Con says "The aff case envokes the conception of what normativity requires. " Yes this is true as this is a debate about what "ought" be it is naturally based on what normativity requires.


Con argues that my case "negates value in life because people are no longer intrinsically valuable but rather instruments to the socius."


Quite the contrary. I argued that rights are inherient, implying that life is intrinsically valuable.


He goes on to say "And this outweighs because it won’t matter if animals are the same as humans if humans have no value to their rights in the first place."


Again I do argue a human life intrisically valuable due to rights. Thus animals having the same rights inheriently have value. Such rights should be respected.


It seems my opponent is arguing that rights are not inherient in people, though does not substantiate this claim.


Con says "Politics begins and ends with desire and fascism only by analyzing the K can we solve."

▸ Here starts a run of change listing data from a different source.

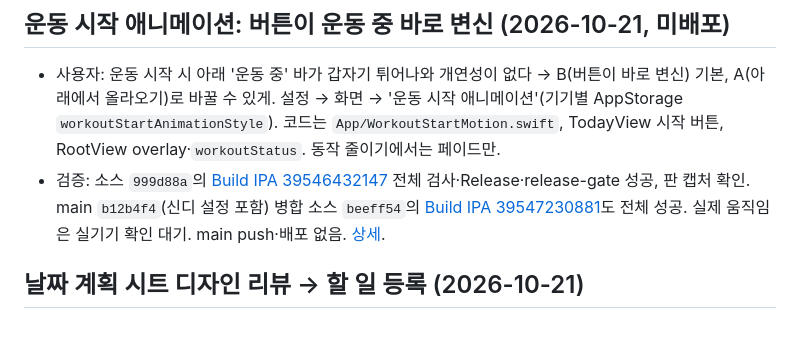
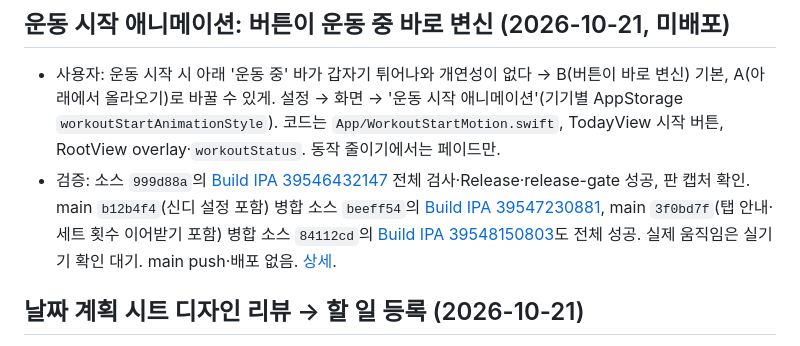
Before and after one commit to iasanullweb-maker/GymNote, a Markdown page: HANDOFF.md, the part around the change. GitHub-like rendering.

Commit message:
Record latest-main validation for start motion [skip ci]
Co-Authored-By: Claude Opus 5.5 <noreply@anthropic.com>
Claude-Session: https://claude.ai/code/session_01GZgetD2UUw7Yhetqrttrms

```diff
--- a/HANDOFF.md
+++ b/HANDOFF.md
@@ -5,7 +5,7 @@
 ## 운동 시작 애니메이션: 버튼이 운동 중 바로 변신 (2026-10-21, 미배포)
 
 - 사용자: 운동 시작 시 아래 '운동 중' 바가 갑자기 튀어나와 개연성이 없다 → B(버튼이 바로 변신) 기본, A(아래에서 올라오기)로 바꿀 수 있게. 설정 → 화면 → '운동 시작 애니메이션'(기기별 AppStorage `workoutStartAnimationStyle`). 코드는 `App/WorkoutStartMotion.swift`, TodayView 시작 버튼, RootView overlay·`workoutStatus`. 동작 줄이기에서는 페이드만.
-- 검증: 소스 `999d88a`의 [Build IPA 39546432147](https://github.com/iasanullweb-maker/GymNote/actions/runs/39546432147) 전체 검사·Release·release-gate 성공, 판 캡처 확인. main `b12b4f4`(신디 설정 포함) 병합 소스 `beeff54`의 [Build IPA 39547230881](https://github.com/iasanullweb-maker/GymNote/actions/runs/39547230881)도 전체 성공. 실제 움직임은 실기기 확인 대기. main push·배포 없음. [상세](docs/ux-simulation/results/start-motion-20261021.md).
+- 검증: 소스 `999d88a`의 [Build IPA 39546432147](https://github.com/iasanullweb-maker/GymNote/actions/runs/39546432147) 전체 검사·Release·release-gate 성공, 판 캡처 확인. main `b12b4f4`(신디 설정 포함) 병합 소스 `beeff54`의 [Build IPA 39547230881](https://github.com/iasanullweb-maker/GymNote/actions/runs/39547230881), main `3f0bd7f`(탭 안내·세트 횟수 이어받기 포함) 병합 소스 `84112cd`의 [Build IPA 39548150803](https://github.com/iasanullweb-maker/GymNote/actions/runs/39548150803)도 전체 성공. 실제 움직임은 실기기 확인 대기. main push·배포 없음. [상세](docs/ux-simulation/results/start-motion-20261021.md).
 
 ## 날짜 계획 시트 디자인 리뷰 → 할 일 등록 (2026-10-21)
 
```
Also changed, not shown: 1 other file.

My opponent is painting an extreme picture here. It is in fact the recongintion of rights and the respect of such rights that invalidates fascism, not the other way around. By acknologing the rights of people and animals it follows that abusing those rights or restricting them is inmorral. That is what fascism is... a violation of the inherient right of freedom.

Again I apologize for this last min attempt at a response... back to con.
Zaradi

Con

So the biggest problem in my opponent’s last round is that he vastly undercovers and miscovers the K. He picks out specific sentences from taglines to reply to without actually responding to the warrants coming from my arguments and, therefore, doesn’t actually end up replying to my arguments. But first, let’s go for a little substance debate. Time for refutations!


Let’s start on this idea that there’s no real differences between humans and animals. This is true in a lot of situations, but not true in the most important way that pertains to rights -- only humans can engage in moral reasoning. Cohen writes:

Cohen, Carl. "The Case for the Use of Animals in Biomedical Research", New England Journal of Medicine, vol. 315, issue 14, October 1986, pp. 865–870.

  • “Between species ... humans on the one hand and cats or rats on the other--the morally relevant differences are enormous, and almost universally appreciated. Humans engage in moral reflection; ... are morally autonomous; ... are members of moral communities, recognizing just claims against their own interest. Human beings do have rights; theirs is a moral status very different from that of cats or rats”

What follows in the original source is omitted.